[REQUIREMENT]:
Determine how many lines of the entries include the word "hover", and report that number with no further text.

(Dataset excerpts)
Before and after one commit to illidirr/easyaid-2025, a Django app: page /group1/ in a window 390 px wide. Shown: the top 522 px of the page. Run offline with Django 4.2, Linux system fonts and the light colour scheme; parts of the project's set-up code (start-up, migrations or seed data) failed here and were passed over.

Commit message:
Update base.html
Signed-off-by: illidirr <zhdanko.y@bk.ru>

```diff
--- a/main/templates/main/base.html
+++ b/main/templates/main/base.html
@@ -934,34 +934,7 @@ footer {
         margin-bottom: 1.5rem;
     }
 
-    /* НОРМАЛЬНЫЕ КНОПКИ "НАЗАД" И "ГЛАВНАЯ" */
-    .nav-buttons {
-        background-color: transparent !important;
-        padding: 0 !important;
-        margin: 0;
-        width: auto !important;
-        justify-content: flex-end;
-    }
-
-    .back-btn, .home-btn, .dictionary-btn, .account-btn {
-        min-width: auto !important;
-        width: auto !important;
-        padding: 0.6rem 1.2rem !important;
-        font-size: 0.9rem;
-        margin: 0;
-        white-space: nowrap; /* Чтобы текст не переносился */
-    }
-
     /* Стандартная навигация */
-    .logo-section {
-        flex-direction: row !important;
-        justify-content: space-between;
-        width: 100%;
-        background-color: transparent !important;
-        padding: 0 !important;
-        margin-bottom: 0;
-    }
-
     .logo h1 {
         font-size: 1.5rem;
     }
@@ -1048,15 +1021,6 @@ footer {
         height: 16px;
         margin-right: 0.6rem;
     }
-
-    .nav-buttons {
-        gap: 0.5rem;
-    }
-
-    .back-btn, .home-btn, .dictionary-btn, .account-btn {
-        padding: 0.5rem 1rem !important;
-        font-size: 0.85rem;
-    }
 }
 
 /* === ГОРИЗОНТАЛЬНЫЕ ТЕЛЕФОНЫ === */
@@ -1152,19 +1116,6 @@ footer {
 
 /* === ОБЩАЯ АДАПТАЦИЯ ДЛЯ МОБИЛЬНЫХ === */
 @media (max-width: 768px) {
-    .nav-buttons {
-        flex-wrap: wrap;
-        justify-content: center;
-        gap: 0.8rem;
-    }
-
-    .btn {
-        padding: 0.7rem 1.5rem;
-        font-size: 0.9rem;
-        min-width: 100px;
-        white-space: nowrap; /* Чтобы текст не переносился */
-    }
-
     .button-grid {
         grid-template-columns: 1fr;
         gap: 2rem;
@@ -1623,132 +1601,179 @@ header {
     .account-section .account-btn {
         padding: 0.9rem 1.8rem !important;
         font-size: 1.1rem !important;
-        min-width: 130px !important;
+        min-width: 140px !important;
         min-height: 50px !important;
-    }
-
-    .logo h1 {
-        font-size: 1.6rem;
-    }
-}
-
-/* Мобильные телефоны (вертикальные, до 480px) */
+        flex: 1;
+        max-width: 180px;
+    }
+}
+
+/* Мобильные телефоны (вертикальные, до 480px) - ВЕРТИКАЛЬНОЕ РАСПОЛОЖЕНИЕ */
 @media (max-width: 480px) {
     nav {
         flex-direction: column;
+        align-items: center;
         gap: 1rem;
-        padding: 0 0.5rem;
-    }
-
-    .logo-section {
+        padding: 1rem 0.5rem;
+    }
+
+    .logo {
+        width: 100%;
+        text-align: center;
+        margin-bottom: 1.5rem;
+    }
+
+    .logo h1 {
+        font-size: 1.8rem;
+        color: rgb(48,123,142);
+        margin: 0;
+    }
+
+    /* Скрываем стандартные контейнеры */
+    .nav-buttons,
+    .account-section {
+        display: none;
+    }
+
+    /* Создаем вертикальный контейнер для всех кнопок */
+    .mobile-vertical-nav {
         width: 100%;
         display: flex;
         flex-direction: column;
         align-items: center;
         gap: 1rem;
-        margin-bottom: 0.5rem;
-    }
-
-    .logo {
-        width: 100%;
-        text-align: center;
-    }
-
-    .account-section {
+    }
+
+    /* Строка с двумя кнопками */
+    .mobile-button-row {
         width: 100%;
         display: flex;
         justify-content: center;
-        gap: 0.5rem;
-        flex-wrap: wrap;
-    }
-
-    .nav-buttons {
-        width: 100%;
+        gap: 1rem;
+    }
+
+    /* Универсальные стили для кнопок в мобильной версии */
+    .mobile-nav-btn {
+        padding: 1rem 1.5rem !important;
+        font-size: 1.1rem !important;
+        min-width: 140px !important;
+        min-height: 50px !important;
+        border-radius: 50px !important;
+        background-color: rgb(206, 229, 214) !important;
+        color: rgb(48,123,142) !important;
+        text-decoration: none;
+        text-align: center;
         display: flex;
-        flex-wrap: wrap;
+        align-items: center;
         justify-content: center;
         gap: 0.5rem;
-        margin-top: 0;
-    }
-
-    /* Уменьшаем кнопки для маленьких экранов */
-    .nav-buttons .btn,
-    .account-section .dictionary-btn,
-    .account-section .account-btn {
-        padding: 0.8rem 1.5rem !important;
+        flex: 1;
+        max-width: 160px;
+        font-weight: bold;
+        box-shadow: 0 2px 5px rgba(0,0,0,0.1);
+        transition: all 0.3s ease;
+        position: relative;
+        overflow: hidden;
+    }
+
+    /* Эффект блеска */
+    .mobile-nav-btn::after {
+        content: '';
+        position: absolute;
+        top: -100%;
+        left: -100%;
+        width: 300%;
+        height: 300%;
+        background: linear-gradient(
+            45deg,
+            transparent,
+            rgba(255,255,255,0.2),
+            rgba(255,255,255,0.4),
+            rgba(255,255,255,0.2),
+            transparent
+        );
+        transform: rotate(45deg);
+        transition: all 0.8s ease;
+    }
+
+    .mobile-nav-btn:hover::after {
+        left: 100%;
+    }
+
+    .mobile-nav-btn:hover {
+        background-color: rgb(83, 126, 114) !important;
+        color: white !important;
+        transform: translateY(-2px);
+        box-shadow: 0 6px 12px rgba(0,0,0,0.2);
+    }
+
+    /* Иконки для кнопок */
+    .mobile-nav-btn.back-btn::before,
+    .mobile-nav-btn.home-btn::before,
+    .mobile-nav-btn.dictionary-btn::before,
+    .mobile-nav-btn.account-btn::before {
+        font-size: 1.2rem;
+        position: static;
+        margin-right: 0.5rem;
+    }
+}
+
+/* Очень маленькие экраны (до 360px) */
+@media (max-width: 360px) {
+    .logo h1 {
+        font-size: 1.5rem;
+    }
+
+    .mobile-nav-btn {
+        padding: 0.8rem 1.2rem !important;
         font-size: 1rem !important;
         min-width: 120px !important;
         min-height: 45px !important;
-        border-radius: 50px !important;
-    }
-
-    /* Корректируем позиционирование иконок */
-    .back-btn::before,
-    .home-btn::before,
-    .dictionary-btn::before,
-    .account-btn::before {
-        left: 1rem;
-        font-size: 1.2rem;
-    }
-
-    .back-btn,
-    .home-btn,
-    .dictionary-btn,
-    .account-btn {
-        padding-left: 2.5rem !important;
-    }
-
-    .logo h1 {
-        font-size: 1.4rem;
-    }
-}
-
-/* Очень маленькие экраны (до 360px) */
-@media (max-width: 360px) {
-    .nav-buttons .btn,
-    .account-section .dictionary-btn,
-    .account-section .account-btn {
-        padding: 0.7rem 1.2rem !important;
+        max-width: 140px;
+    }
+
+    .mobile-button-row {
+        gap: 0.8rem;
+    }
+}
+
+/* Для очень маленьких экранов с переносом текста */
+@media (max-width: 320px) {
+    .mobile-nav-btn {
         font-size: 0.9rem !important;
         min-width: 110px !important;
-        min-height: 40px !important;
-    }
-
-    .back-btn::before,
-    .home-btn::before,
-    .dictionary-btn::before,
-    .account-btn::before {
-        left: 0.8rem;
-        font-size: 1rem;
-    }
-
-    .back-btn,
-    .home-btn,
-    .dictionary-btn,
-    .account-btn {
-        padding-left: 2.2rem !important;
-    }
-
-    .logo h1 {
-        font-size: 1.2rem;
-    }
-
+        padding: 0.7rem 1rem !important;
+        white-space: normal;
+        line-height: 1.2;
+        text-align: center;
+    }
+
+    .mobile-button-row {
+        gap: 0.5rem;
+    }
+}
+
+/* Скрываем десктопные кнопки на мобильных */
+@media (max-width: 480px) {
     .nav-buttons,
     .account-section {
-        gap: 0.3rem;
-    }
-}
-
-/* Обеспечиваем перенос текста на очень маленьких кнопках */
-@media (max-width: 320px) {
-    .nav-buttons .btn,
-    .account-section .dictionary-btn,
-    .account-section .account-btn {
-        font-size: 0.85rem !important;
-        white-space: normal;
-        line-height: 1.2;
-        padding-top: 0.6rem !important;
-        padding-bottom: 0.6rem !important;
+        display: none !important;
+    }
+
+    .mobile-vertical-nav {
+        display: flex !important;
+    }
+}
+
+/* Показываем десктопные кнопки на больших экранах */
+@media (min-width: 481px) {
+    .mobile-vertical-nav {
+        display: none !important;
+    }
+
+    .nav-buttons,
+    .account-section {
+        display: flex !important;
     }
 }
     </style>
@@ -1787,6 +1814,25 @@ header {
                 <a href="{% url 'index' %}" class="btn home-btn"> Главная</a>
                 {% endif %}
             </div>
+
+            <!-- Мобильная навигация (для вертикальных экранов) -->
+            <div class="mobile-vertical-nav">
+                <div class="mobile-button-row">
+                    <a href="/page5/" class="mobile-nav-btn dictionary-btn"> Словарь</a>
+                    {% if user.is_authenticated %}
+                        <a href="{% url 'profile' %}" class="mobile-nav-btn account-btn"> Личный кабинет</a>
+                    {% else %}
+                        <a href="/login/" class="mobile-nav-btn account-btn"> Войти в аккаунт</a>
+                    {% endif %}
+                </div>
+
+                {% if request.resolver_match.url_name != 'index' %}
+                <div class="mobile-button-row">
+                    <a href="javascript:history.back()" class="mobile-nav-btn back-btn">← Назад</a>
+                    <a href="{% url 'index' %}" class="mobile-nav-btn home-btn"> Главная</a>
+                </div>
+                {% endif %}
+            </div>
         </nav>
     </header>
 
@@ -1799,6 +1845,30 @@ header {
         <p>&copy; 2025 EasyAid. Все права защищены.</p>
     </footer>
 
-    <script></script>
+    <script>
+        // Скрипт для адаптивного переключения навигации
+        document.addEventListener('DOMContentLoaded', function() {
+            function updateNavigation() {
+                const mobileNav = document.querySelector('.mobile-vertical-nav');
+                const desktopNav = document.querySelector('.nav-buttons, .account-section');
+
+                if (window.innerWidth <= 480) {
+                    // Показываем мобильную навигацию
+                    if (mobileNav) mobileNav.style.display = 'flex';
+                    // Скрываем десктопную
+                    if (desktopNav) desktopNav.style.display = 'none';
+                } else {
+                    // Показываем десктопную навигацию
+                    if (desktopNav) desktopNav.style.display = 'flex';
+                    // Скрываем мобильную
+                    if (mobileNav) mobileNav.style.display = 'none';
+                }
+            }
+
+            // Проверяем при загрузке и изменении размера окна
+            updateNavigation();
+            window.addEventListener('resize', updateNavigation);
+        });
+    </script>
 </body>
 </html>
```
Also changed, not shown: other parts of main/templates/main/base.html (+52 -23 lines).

[ANSWER SECTION]:
2